Kai C. Hultzsch, PhD, Rutgers, the State University of New Jersey
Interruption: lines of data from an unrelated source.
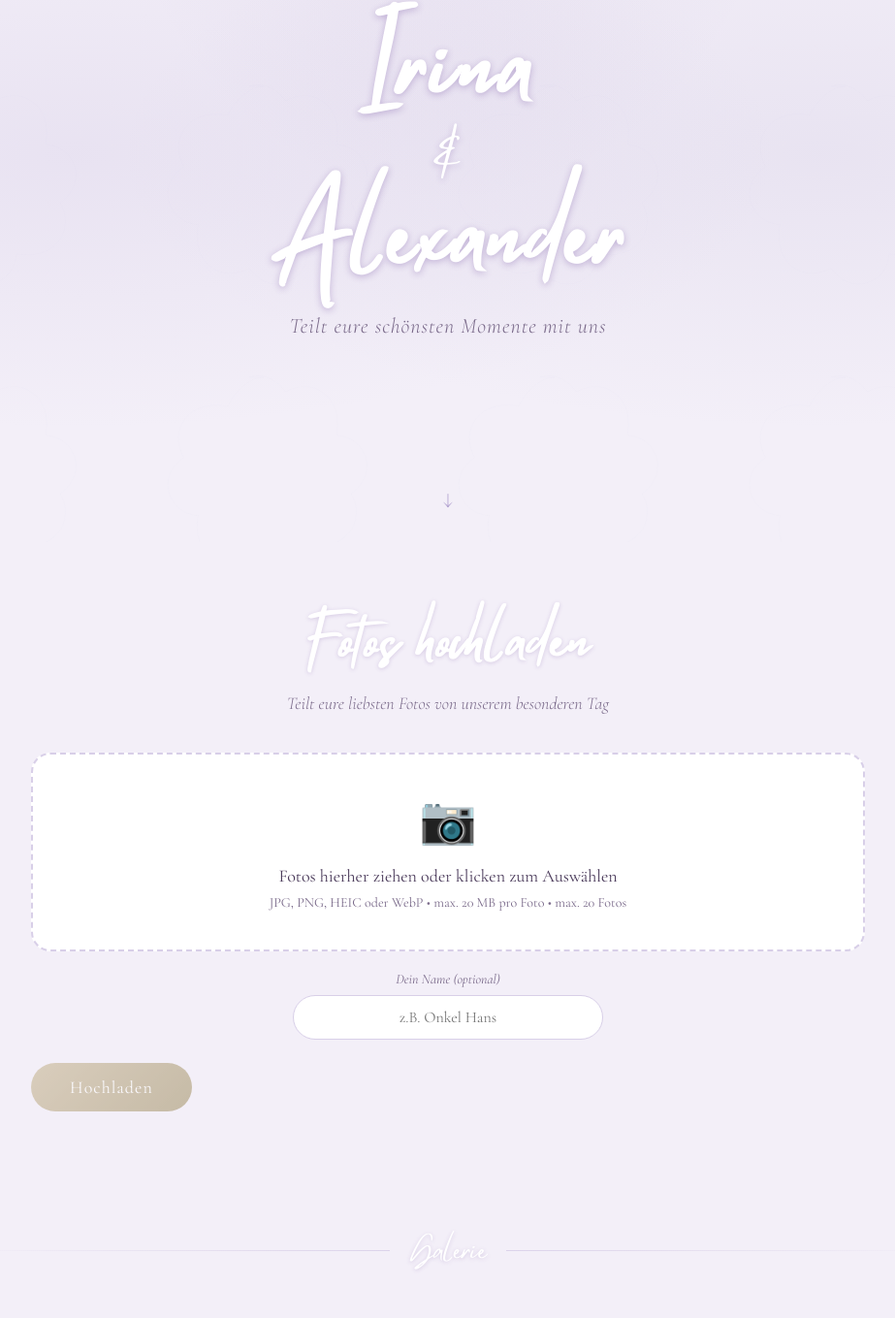
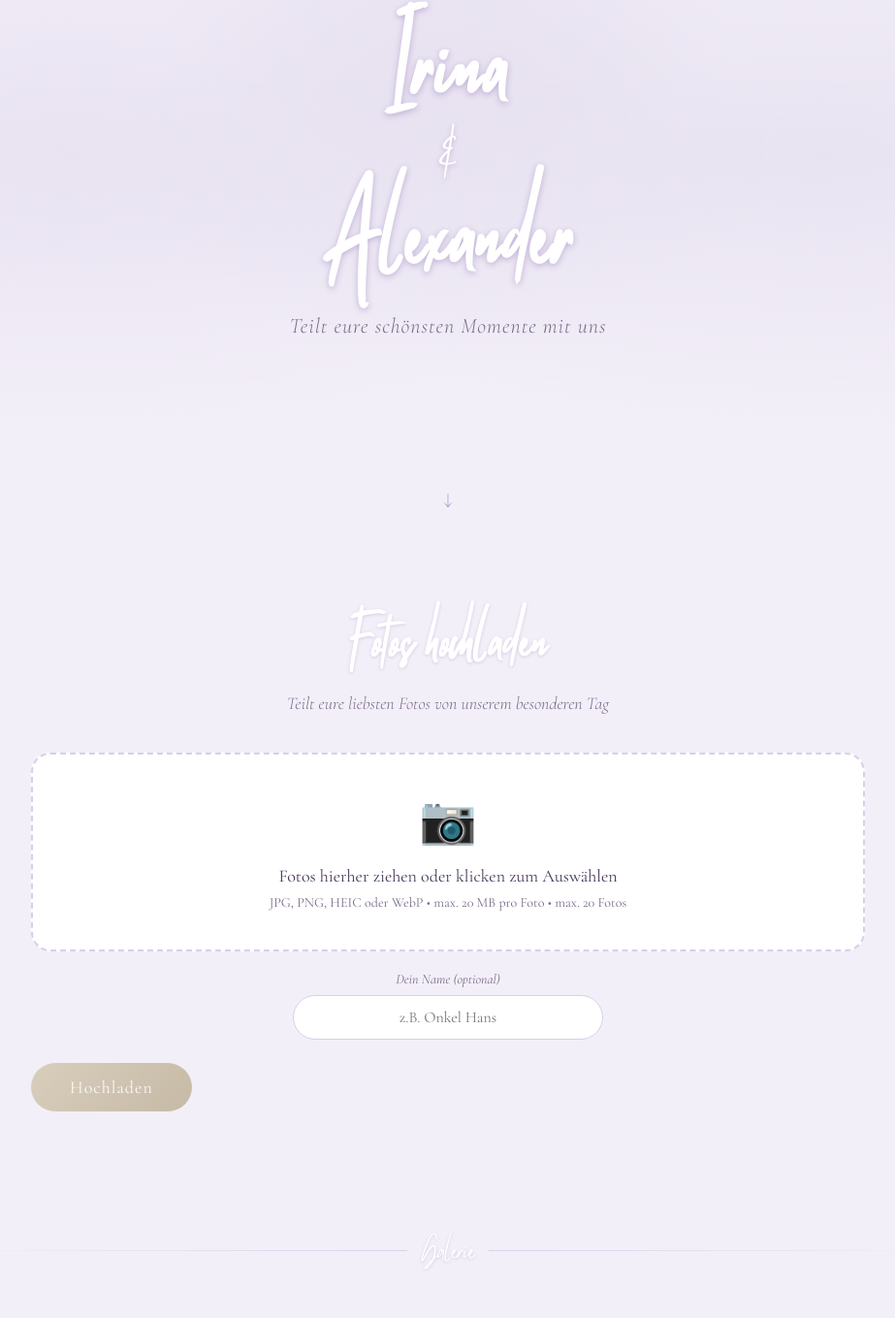
Before and after one commit to 88frank88/wedding-photos, a plain HTML site: page frontend/index.html in a window 1280 px wide. Shown: the part 241-1600 px from the top of the page at 97% size, without its empty margins (178-1101 px from the left). Drawn offline with nearby package versions, Linux system fonts and the light colour scheme; no server answers.

Commit message:
v1.2.1: narrower quill-pen font (scaleX 0.65/0.7)

```diff
--- a/frontend/index.html
+++ b/frontend/index.html
@@ -88,7 +88,7 @@ body{
   z-index:1;
   letter-spacing:5px;
   text-shadow:0 2px 8px rgba(100,60,150,0.3);
-  transform:scaleX(0.92);
+  transform:scaleX(0.65);
 }
 
 .hero-ampersand{
@@ -101,6 +101,7 @@ body{
   z-index:1;
   letter-spacing:3px;
   text-shadow:0 2px 6px rgba(100,60,150,0.25);
+  transform:scaleX(0.65);
 }
 
 .hero-subtitle{
@@ -145,6 +146,7 @@ body{
   margin-bottom:12px;
   letter-spacing:3px;
   text-shadow:0 1px 4px rgba(100,60,150,0.2);
+  transform:scaleX(0.7);
 }
 
 .section-subtitle{
@@ -390,6 +392,7 @@ body{
   font-size:28px;
   color:#ffffff;
   text-shadow:0 1px 4px rgba(100,60,150,0.2);
+  transform:scaleX(0.7);
 }
 
 .gallery{
```
Also changed, not shown: 1 other file.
The reaction mechanism of alkali, alkaline earth, and rare earth metal-based hydroamination catalysts is believed to proceed via the insertion of the C=C double bond into a metal-amide bond, followed by protonolysis to regenerate the catalytic metal amide species (Scheme 1). Rare earth metal-based catalyst systems are commonly thought to involve a rate-determining olefin insertion step and fast protonolysis. The relative rate of the two steps is less clear for catalysts based on alkaline earth metals, because these catalysts predominantly display a first order rate dependence on substrate concentration in disagreement to a fast protonolysis step. One hypothesis has been that a coordinated amine molecule could assist in a concerted non-insertive N-C ring closure with concurrent amino proton transfer from the amine onto the olefin (Scheme 2), effectively combining the insertion and protonolysis step to a single step. An alternative scenario would imply a reversible olefin insertion step and a rate-determining protonolysis step (Scheme 3). In order to probe these mechanistic scenarios we set out to study the mechanism experimentally and computationally in collaboration with Dr. Sven Tobisch at the University of St Andrews utilizing newly developed model catalyst systems prepared in our group (Scheme 4).
Scheme 1. Insertion mechanism for the hydroamination/cyclization of aminoalkenes.
Scheme 2. Proposal for a concerted non-insertive N-C ring closure with concurrent amino proton transfer onto the olefin in the hydroamination/cyclization (RRxNH = substrate or hydroamination product).
Scheme 3. Proposal for an alternative mechanistic scenario with reversible olefin insertion and rate-determining protonolysis (RDS = rate determining step).
Scheme 4. Synthesis of phenoxyamine magnesium model catalyst systems.
Figure 1. Catalytic hydroamination/cyclization of aminoalkenes using the model catalyst systems 1 and 2.
Complex 1 proved to be significantly less stable and also less catalytically active (Figure 1) than the sterically more hindered complex 2; therefore, subsequent mechanistic and kinetic investigations were performed with catalyst 2.
Kinetic studies with catalyst 2 showed that the reactions are first order in aminoalkene substrate and first order in catalyst (Figure 2 and 3). The activation parameters for the cyclization of 2,2-dimethylpent-4-en-1-amine were determined as ΔH# = 10.5 ± 0.4 kcal mol–1 and ΔS# = 45.7 ± 1.4 cal K–1 mol–1. Using an N-deutero substrate we were able to establish a significant primary kinetic isotope effect of 3.9 for this catalyst system. Batch-wise addition of substrate also suggests that the catalyst system exhibits product inhibition. An important mechanistic observation is the fact that the cyclization does proceed only if more than one equivalent of aminoalkene substrate (with respect to the magnesium catalyst) is present in the reaction mixture, thus indicating that two substrate molecules are bound to the catalytic metal center in order for the reaction to proceed.
Figure 2. Time dependence of substrate concentration in the hydroamination/cyclization of (1-allylcyclohexyl)methylamine ([subst.]0 = 0.167 mol L–1) in C6D6 at 25 °C using varying concentrations of 2. The reaction is first order in substrate.
Figure 3. Dependence of catalyst concentration on observed rate for the hydroamination/cyclization of (1-allylcyclohexyl)methylamine ([subst.]0 = 0.167 mol L–1) with catalyst 2 in C6D6 at 25 °C. The reaction is first order in catalyst.
The DFT study performed by Dr. Tobisch at the University of St Andrews on catalyst system 1 in the cyclization of 2,2-dimethylpent-4-en-1-amine revealed that the two-step insertion/protonolysis mechanism prevails over a concerted mechanism. The insertion appears to be reversible with an activation barrier of 10.4 kcal mol–1 (Figure 4a). The subsequent protonolysis is rate-determining with an activation barrier of 23.6 kcal mol–1 (Figure 4b). A concerted N-C ring-closure/protonolysis pathway can be discarded due to a significant higher activation barrier of 29.7 kcal mol–1 (Figure 4c).
Figure 4. Computed transition state energies: a) migratory olefin insertion into the Mg-N amido s-bond; b) Mg-C protonolysis; c) non-insertive N-C ring closure with concurrent amino proton transfer onto the olefin.